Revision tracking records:

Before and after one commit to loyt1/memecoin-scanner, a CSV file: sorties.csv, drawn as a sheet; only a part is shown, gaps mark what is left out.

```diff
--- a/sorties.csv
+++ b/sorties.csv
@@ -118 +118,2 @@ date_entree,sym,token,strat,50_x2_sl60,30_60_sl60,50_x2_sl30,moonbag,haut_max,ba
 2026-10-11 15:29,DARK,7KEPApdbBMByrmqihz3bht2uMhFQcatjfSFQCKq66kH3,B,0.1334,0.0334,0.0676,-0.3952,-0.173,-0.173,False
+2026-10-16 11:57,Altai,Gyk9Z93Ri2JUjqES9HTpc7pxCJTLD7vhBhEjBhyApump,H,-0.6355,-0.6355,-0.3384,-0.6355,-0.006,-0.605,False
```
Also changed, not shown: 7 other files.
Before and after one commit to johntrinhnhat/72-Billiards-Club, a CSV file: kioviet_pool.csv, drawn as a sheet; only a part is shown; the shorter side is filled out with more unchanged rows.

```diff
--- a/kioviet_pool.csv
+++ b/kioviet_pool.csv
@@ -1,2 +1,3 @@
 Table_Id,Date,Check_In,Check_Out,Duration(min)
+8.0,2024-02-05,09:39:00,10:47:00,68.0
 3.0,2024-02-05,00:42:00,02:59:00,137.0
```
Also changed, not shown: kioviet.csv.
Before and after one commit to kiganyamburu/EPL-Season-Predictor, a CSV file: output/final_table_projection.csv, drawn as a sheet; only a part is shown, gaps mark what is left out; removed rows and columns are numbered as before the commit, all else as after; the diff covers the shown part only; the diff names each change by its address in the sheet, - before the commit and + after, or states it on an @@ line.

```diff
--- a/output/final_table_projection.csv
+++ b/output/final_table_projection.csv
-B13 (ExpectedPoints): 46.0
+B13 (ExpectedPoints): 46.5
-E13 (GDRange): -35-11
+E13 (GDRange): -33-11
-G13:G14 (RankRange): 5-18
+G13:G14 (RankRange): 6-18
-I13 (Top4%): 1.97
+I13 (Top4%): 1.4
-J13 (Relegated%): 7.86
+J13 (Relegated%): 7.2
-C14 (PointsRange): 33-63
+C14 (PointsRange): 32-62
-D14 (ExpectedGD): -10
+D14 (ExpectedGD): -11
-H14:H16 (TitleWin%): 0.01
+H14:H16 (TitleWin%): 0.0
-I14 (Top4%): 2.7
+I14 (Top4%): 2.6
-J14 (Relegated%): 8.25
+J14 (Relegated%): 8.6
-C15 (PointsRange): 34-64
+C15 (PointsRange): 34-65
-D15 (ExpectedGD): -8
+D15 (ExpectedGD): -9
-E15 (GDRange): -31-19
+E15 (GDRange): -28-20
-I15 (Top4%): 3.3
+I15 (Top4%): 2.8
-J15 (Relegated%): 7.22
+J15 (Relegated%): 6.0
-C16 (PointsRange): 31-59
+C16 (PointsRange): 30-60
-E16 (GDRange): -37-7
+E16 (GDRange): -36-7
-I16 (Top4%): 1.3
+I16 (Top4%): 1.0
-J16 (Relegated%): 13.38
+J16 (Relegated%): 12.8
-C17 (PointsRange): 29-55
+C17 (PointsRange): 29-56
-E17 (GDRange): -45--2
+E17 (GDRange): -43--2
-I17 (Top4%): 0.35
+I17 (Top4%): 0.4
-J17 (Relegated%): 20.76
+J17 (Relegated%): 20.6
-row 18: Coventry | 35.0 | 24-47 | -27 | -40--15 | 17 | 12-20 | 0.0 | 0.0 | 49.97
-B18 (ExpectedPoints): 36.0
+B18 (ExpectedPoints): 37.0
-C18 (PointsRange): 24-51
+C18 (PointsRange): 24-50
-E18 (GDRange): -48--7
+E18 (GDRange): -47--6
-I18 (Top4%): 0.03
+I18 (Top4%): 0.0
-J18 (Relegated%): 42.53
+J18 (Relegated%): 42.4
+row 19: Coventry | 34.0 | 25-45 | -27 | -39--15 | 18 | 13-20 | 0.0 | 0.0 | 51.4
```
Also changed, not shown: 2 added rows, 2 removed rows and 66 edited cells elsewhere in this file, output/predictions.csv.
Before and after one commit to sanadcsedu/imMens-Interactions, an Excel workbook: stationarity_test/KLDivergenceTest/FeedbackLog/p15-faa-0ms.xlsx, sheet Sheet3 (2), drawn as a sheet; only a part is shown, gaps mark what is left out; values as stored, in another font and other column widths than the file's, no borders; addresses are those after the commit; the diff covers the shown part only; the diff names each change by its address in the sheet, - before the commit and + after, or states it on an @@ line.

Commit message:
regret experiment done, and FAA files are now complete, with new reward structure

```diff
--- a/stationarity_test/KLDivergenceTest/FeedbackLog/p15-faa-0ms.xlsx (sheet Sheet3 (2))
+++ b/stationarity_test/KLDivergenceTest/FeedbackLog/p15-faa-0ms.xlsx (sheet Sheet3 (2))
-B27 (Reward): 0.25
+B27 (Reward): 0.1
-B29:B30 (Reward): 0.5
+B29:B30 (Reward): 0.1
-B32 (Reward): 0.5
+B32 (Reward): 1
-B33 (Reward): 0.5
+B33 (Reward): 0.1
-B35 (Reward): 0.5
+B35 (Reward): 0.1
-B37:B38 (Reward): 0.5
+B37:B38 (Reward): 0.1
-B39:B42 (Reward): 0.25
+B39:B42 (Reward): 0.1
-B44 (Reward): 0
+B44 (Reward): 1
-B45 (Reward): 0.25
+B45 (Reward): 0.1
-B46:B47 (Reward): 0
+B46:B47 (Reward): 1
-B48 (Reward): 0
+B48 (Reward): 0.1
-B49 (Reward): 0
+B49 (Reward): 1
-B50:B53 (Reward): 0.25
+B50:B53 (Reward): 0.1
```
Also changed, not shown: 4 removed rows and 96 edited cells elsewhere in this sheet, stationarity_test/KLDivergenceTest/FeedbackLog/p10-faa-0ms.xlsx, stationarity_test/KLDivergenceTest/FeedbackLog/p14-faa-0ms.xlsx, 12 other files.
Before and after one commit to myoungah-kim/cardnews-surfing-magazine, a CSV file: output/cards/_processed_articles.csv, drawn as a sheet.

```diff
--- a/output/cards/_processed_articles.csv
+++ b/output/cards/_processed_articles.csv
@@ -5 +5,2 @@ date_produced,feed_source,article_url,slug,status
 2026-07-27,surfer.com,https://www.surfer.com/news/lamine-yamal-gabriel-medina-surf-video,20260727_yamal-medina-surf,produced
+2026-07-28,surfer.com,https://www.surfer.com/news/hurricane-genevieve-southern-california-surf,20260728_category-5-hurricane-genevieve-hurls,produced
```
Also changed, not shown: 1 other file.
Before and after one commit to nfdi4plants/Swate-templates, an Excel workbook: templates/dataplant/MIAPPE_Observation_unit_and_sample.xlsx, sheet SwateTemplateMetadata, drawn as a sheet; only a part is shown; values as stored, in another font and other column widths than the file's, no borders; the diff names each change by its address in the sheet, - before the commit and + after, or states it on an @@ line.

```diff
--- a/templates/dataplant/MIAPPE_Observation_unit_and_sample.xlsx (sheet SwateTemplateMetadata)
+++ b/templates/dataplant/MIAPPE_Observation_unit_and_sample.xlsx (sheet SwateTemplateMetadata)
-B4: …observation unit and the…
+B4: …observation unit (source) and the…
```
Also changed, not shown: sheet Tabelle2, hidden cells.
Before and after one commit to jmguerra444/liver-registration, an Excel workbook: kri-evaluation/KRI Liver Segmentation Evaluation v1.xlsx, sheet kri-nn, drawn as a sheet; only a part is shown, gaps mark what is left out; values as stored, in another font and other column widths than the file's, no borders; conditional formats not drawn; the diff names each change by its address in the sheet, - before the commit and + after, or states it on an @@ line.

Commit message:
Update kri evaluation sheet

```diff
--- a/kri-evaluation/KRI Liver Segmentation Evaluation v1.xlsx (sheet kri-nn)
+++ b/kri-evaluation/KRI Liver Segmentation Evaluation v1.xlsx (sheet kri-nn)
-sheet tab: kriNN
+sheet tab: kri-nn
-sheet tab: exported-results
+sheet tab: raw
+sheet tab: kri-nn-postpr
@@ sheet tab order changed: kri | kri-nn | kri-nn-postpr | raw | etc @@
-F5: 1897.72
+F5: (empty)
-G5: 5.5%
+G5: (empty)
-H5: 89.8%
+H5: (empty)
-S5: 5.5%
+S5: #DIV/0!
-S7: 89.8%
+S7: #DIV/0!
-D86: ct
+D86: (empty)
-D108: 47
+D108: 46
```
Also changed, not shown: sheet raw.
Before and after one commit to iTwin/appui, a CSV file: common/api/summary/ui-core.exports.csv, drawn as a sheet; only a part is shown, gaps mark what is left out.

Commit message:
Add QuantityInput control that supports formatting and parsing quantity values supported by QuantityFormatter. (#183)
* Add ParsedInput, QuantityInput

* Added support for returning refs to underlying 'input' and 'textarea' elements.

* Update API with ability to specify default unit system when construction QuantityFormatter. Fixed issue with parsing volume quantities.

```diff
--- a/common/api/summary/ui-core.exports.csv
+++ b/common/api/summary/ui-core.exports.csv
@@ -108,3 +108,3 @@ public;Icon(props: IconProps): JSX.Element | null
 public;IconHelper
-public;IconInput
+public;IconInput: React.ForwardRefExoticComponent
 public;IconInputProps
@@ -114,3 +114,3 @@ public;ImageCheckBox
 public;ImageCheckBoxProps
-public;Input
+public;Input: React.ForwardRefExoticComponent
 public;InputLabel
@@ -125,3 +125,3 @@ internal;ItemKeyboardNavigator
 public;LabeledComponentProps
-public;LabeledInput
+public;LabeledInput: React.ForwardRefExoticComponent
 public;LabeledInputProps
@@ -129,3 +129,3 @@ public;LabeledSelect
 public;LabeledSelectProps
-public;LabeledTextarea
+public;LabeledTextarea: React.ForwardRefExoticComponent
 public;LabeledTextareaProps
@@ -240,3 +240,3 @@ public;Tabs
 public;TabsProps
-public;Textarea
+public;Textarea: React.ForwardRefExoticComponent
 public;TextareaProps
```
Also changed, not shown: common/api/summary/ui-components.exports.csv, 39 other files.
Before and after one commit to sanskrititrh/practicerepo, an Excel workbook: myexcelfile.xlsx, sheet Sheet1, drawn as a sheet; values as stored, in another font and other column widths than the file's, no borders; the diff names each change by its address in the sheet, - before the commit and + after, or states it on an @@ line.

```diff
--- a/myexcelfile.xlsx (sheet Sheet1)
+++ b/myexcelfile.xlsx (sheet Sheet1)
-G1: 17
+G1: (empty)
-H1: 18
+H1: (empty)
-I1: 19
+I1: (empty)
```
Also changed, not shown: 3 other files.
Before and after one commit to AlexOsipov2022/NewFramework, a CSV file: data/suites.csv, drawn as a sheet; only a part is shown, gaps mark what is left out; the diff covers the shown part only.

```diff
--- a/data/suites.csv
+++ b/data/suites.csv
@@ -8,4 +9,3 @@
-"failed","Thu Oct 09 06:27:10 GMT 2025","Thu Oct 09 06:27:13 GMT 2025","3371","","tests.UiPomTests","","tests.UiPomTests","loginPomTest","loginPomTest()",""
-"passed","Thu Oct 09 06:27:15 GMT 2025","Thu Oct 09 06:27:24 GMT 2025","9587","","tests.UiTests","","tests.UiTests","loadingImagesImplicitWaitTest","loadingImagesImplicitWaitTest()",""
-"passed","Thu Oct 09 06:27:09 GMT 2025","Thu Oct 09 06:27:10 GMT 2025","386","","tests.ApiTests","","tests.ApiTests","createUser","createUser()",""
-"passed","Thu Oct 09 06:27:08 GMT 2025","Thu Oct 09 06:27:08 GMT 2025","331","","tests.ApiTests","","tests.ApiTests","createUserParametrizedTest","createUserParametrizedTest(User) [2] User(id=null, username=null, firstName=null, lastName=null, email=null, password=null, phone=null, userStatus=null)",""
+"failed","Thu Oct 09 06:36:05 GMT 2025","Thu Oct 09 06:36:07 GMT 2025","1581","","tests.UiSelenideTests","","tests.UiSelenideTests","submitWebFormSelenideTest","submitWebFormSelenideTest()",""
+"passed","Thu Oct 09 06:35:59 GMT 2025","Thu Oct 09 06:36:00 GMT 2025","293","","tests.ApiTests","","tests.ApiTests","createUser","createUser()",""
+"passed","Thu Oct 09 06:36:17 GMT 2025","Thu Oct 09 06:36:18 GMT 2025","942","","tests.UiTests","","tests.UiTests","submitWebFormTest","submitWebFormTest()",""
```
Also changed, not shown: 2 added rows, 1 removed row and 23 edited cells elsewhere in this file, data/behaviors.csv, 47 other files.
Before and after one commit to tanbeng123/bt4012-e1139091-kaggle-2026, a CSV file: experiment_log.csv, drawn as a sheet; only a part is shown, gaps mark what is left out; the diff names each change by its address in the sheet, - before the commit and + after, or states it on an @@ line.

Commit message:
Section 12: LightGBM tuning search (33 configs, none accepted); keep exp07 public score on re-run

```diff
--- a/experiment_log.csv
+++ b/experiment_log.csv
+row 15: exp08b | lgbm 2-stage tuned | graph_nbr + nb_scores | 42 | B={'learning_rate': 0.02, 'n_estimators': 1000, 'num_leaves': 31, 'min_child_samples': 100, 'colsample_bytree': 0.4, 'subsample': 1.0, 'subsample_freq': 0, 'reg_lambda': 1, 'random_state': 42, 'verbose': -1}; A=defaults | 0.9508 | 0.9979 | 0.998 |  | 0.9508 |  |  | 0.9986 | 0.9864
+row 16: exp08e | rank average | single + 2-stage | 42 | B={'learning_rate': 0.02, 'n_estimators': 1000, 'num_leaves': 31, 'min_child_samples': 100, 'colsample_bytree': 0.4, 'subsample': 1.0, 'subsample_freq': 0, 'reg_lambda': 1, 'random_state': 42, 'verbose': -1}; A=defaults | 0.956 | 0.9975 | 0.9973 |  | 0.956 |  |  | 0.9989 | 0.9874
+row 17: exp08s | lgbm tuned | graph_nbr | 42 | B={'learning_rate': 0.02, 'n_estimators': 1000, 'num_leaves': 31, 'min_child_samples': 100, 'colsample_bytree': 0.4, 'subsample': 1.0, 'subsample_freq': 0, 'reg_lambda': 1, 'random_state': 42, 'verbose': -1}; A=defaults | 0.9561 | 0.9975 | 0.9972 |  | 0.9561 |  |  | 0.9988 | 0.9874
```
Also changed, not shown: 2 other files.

WORK REQUEST: Nothing but the lines from the start of the data through the line holding "Also changed, not shown: kioviet.csv." should be restated, and each one exactly.

ANSWER SECTION:
Before and after one commit to loyt1/memecoin-scanner, a CSV file: sorties.csv, drawn as a sheet; only a part is shown, gaps mark what is left out.

```diff
--- a/sorties.csv
+++ b/sorties.csv
@@ -118 +118,2 @@ date_entree,sym,token,strat,50_x2_sl60,30_60_sl60,50_x2_sl30,moonbag,haut_max,ba
 2026-10-11 15:29,DARK,7KEPApdbBMByrmqihz3bht2uMhFQcatjfSFQCKq66kH3,B,0.1334,0.0334,0.0676,-0.3952,-0.173,-0.173,False
+2026-10-16 11:57,Altai,Gyk9Z93Ri2JUjqES9HTpc7pxCJTLD7vhBhEjBhyApump,H,-0.6355,-0.6355,-0.3384,-0.6355,-0.006,-0.605,False
```
Also changed, not shown: 7 other files.
Before and after one commit to johntrinhnhat/72-Billiards-Club, a CSV file: kioviet_pool.csv, drawn as a sheet; only a part is shown; the shorter side is filled out with more unchanged rows.

```diff
--- a/kioviet_pool.csv
+++ b/kioviet_pool.csv
@@ -1,2 +1,3 @@
 Table_Id,Date,Check_In,Check_Out,Duration(min)
+8.0,2024-02-05,09:39:00,10:47:00,68.0
 3.0,2024-02-05,00:42:00,02:59:00,137.0
```
Also changed, not shown: kioviet.csv.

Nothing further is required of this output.